ByJancy Richardson, writer at
To avoid fainting, keep repeating 'It's only a movie...It's only a movie...'
Jancy Richardson

Mexican cinema has a richly creative history, from deranged '70s horror to modern blockbusters, check out just a small selection of times when Mexicans RULED the big screen...

1. Los Olvidados (The Young and the Damned, 1950)

Director: Luis Buñuel

Though born in Spain, genius director Luis Buñuel had an explosively creative Mexican period, in which he made some of his finest work. The cast are incredible in this tale of destitution with an edge of Buñuel's trademark surreality.

2. Alucarda (1978)

Director: Juan López Moctezuma

The best kind of possession-horror, Alucarda is one shrieking, gore-splattered exorcism from start to finish. As a group of Mexican nuns suspect a local girl is possessed, flame, blood and hell-fire break loose. Then the screaming starts...

3. Santa Sangre (1989)

Director: Alejandro Jodorowsky

Jodorowsky, a French-Chilean, directed one of the best Mexican movies ever made with Santa Sangre, an avant-garde thriller which can only be described as 'demented' (but in a very good way). Imagine a Brian De Palma movie tripping on mescal.

4. Como agua para chocolate (Like Water for Chocolate, 1992)

Director: Alfonso Arau

The highest-grossing Mexican movie, Like Water for Chocolate is an adaptation of Laura Esquivel's debut novel of the same name.

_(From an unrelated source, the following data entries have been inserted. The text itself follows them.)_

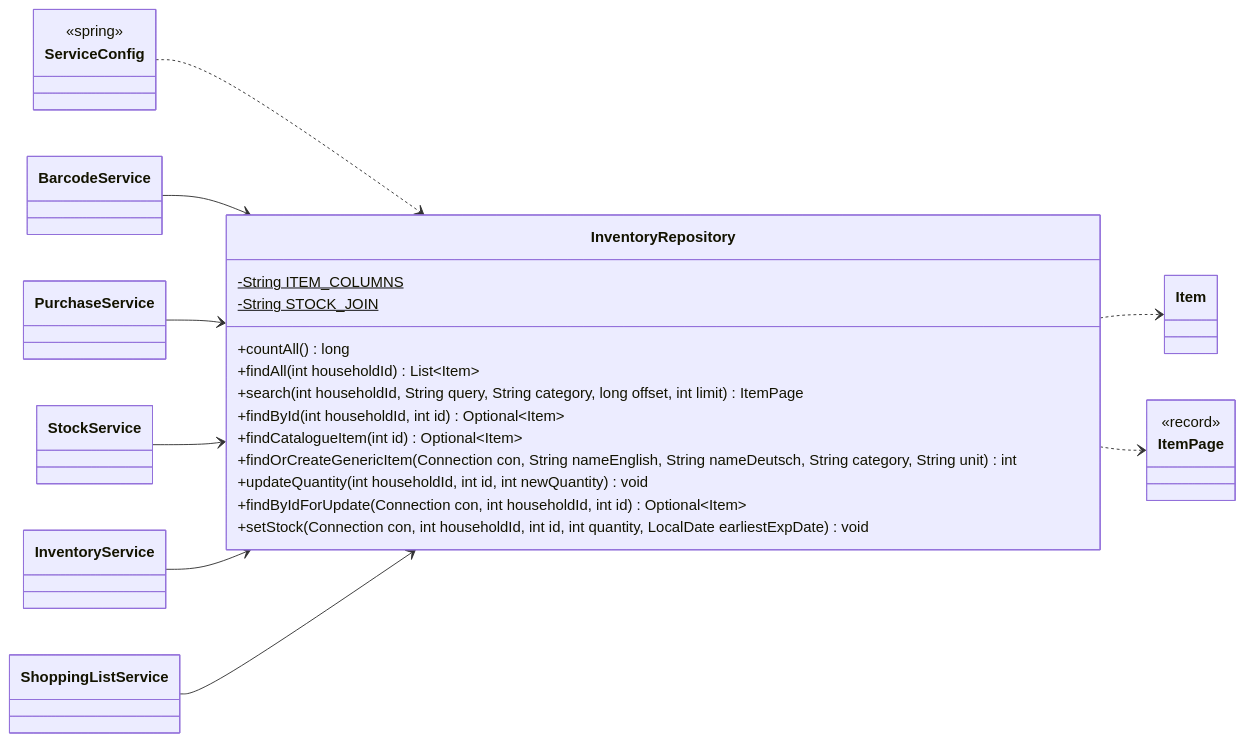
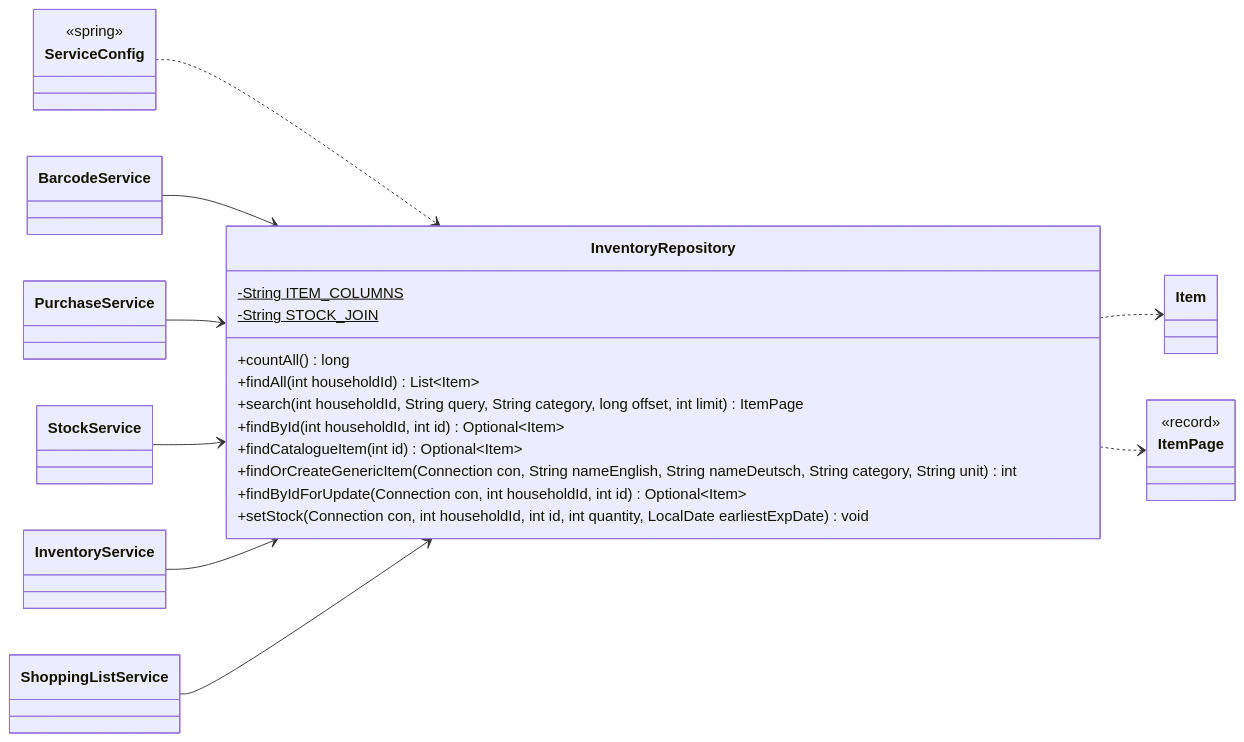
One commit to Nate-ryan-7690/dahaem changed the second of 5 diagrams in docs/classes/inventory.md. Above: the diagram before and after it, drawn with Mermaid. The commit also changed other lines of this file and 2 other files, not shown here.

Commit message:
Regenerate generated docs (approved in CI)

````diff
--- a/docs/classes/inventory.md
+++ b/docs/classes/inventory.md
@@ -44,37 +44,36 @@
 ```mermaid
 classDiagram
     direction LR
     class inventory_InventoryRepository["InventoryRepository"] {
         -String ITEM_COLUMNS$
         -String STOCK_JOIN$
         +countAll() long
         +findAll(int householdId) List~Item~
         +search(int householdId, String query, String category, long offset, int limit) ItemPage
         +findById(int householdId, int id) Optional~Item~
         +findCatalogueItem(int id) Optional~Item~
         +findOrCreateGenericItem(Connection con, String nameEnglish, String nameDeutsch, String category, String unit) int
-        +updateQuantity(int householdId, int id, int newQuantity) void
         +findByIdForUpdate(Connection con, int householdId, int id) Optional~Item~
         +setStock(Connection con, int householdId, int id, int quantity, LocalDate earliestExpDate) void
     }
     class barcode_BarcodeService["BarcodeService"]
     class finance_PurchaseService["PurchaseService"]
     class finance_StockService["StockService"]
     class inventory_InventoryService["InventoryService"]
     class shopping_ShoppingListService["ShoppingListService"]
     class inventory_Item["Item"]
     class inventory_ItemPage["ItemPage"] {
         <<record>>
     }
     class api_ServiceConfig["ServiceConfig"] {
         <<spring>>
     }
     inventory_InventoryRepository ..> inventory_Item
     inventory_InventoryRepository ..> inventory_ItemPage
     api_ServiceConfig ..> inventory_InventoryRepository
     barcode_BarcodeService --> inventory_InventoryRepository
     finance_PurchaseService --> inventory_InventoryRepository
     finance_StockService --> inventory_InventoryRepository
     inventory_InventoryService --> inventory_InventoryRepository
     shopping_ShoppingListService --> inventory_InventoryRepository
 ```
````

A family saga and emotional rollercoaster, this intense magical-realist tale always impresses.

5. El laberinto del fauno (Pan's Labyrinth 2006)

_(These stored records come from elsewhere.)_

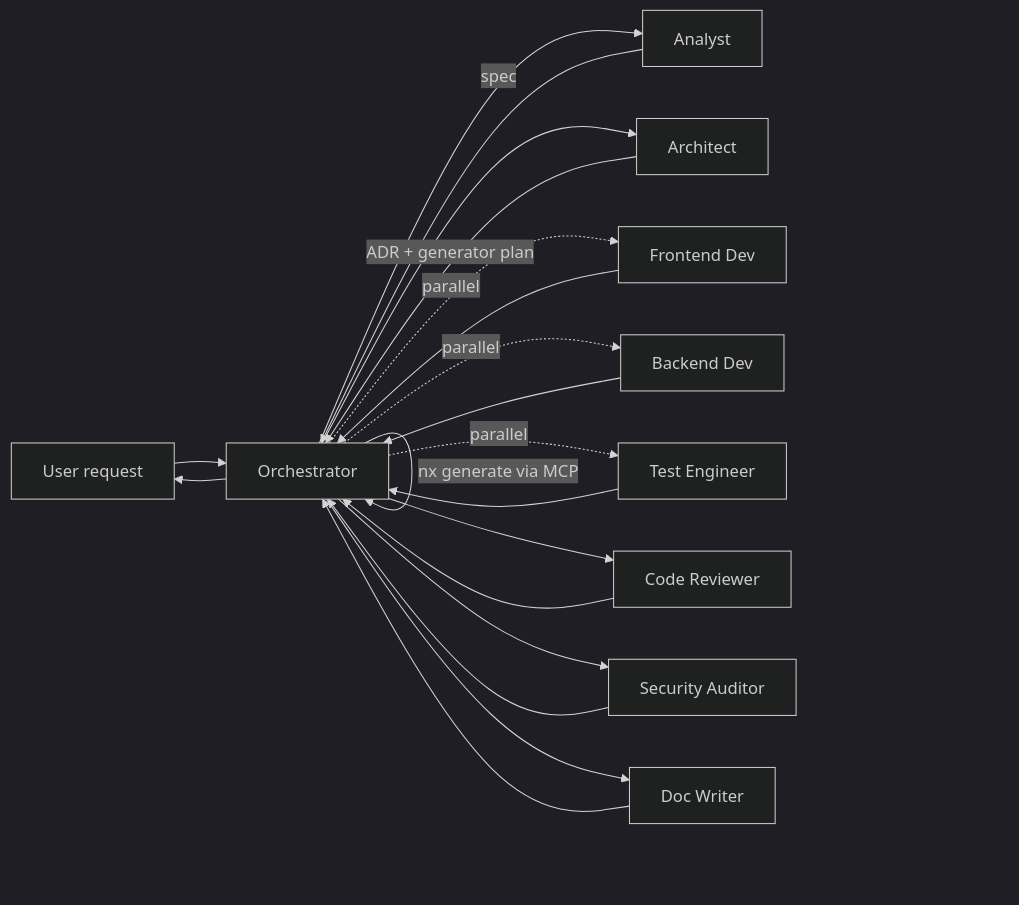
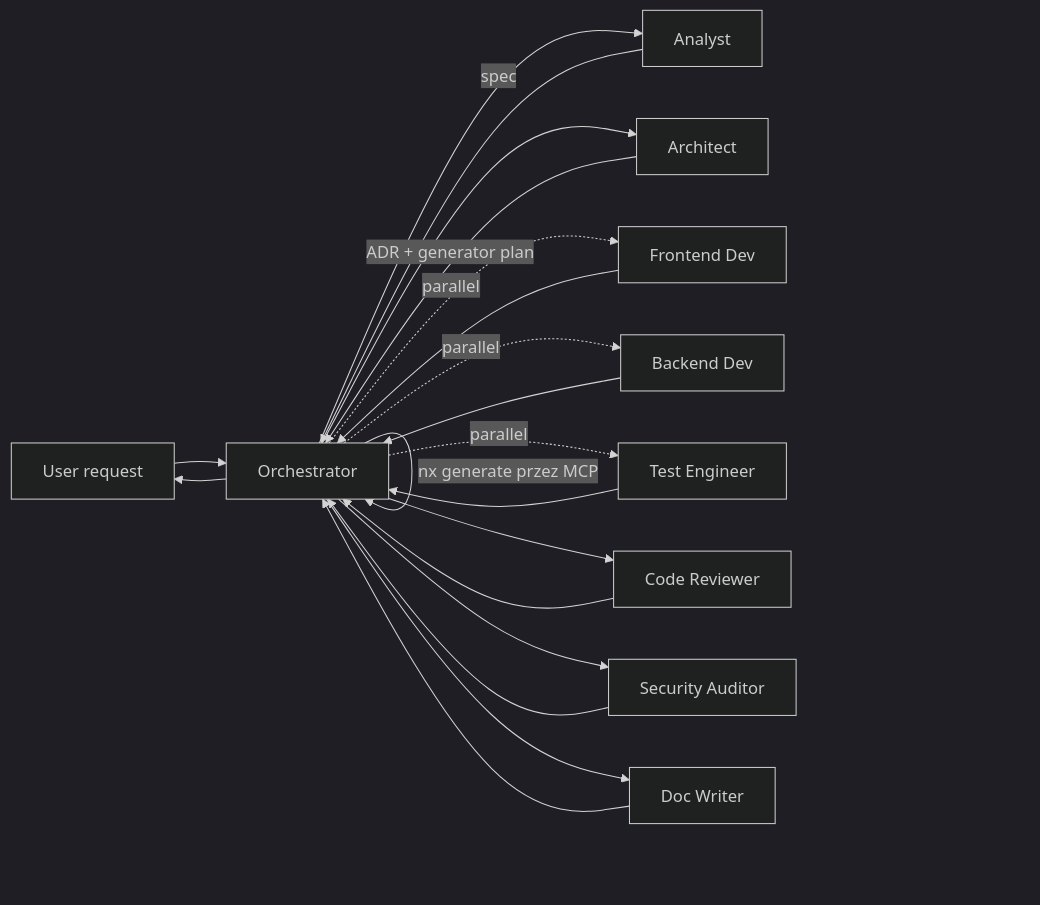
The diagram in .ai/workflows/new-feature.md (nowiro/ai-studio), drawn with Mermaid (dark theme) before and after one commit. The commit also changed other lines of this file and 6 other files, not shown here.

````diff
--- a/.ai/workflows/new-feature.md
+++ b/.ai/workflows/new-feature.md
@@ -12,19 +12,19 @@
 ```mermaid
 flowchart LR
     U[User request] --> O[Orchestrator]
     O --> A[Analyst]
     A -->|spec| O
     O --> AR[Architect]
     AR -->|ADR + generator plan| O
-    O -->|nx generate via MCP| O
+    O -->|nx generate przez MCP| O
     O -.parallel.-> FE[Frontend Dev]
     O -.parallel.-> BE[Backend Dev]
     O -.parallel.-> TE[Test Engineer]
     FE & BE & TE --> O
     O --> CR[Code Reviewer]
     O --> SA[Security Auditor]
     CR & SA --> O
     O --> DW[Doc Writer]
     DW --> O
     O --> U
 ```
````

Director: Guillermo del Toro

One of the most stunning, dark and creative fantasy movies ever made, the real heart of this movie is - like del Toro's other movies - the painful way that the monsters we encounter are all too real. A cinematic must for all.

6. Déficit (2007)

Director: Gael García Bernal

The handsome favorite of many Pedro Almodóvar movies, Gael García Bernal, starred in and directed this stark tale of Upstairs-Downstairs, shedding uncomfortable light on the economic differences of modern Mexico.

7. Biutiful (2010)

Director: Alejandro González Iñárritu

Harrowing and beautiful in equal parts, Biutiful earned two Oscar nominations for its artistic blend of thoughtful, lingering imagery with hard-hitting subject matter. A fabulous performance from Javier Bardem, too.

8. Gravity (2013)

Director: Alfonso Cuarón

Gravity was a visual tour-de-force, earning 7 Academy Awards, including Best Director for Alfonso Cuarón. A critical and commercial success, Gravity on the big screen was a truly compelling cinematic experience.

9. The Book of Life (2014)

Director: Jorge Gutierrez

Quirky animation and a fun/spooky Day of The Dead plot makes The Book of Life a phenomenally colorful, exciting movie, guaranteed to become the cult Nightmare Before Christmas-style hit for the new generation.

What's your favorite awesome moment in Mexican cinema?


Which of these movies is your favorite?


Latest from our Creators